● WORK TO COMPLETE
A faithful copy of the data below is required, leaving out every picture.
Segment Start: RECORDS
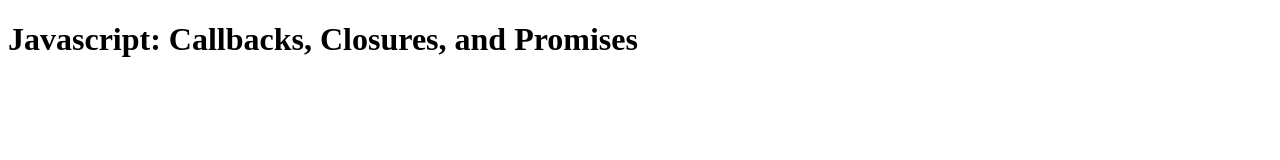
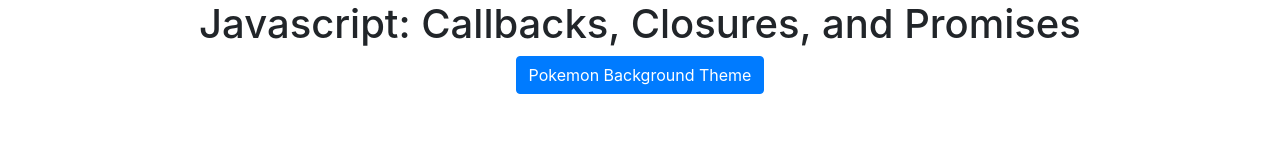
Before and after one commit to raj89er/w7_d4_hw, a plain HTML site: page index.html in a window 1280 px wide. Drawn offline with nearby package versions, Linux system fonts and the light colour scheme.

Commit message:
fixed html for background theme

```diff
--- a/index.html
+++ b/index.html
@@ -6,9 +6,21 @@
     <title>w7_d4_hw</title>
     <!-- <script src="./hw_q1.js"></script> -->
     <!-- <script src="./hw_q2.js"></script> -->
+    <!-- bootstrap link -->
+    <link href="https://stackpath.bootstrapcdn.com/bootstrap/4.5.2/css/bootstrap.min.css" rel="stylesheet">
+
 </head>
 <body>
-    <h1>Javascript: Callbacks, Closures, and Promises</h1>
+    <div class="container">
+        <h1 class="text-center">Javascript: Callbacks, Closures, and Promises</h1>
+
+        <div class="row justify-content-center">
+            <button id="backgroundChanger" class="btn btn-primary">Pokemon Background Theme</button>
+        </div>
+        <div id="hailDisplay" class="row justify-content-center mt-3"></div>
+    </div>
+
     <script src="./hw_q3.js"></script>
+
 </body>
 </html>
```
Segment End: RECORDS
● REPLY TO THE TASK
Before and after one commit to raj89er/w7_d4_hw, a plain HTML site: page index.html in a window 1280 px wide. Drawn offline with nearby package versions, Linux system fonts and the light colour scheme.

Commit message:
fixed html for background theme

```diff
--- a/index.html
+++ b/index.html
@@ -6,9 +6,21 @@
     <title>w7_d4_hw</title>
     <!-- <script src="./hw_q1.js"></script> -->
     <!-- <script src="./hw_q2.js"></script> -->
+    <!-- bootstrap link -->
+    <link href="https://stackpath.bootstrapcdn.com/bootstrap/4.5.2/css/bootstrap.min.css" rel="stylesheet">
+
 </head>
 <body>
-    <h1>Javascript: Callbacks, Closures, and Promises</h1>
+    <div class="container">
+        <h1 class="text-center">Javascript: Callbacks, Closures, and Promises</h1>
+
+        <div class="row justify-content-center">
+            <button id="backgroundChanger" class="btn btn-primary">Pokemon Background Theme</button>
+        </div>
+        <div id="hailDisplay" class="row justify-content-center mt-3"></div>
+    </div>
+
     <script src="./hw_q3.js"></script>
+
 </body>
 </html>
```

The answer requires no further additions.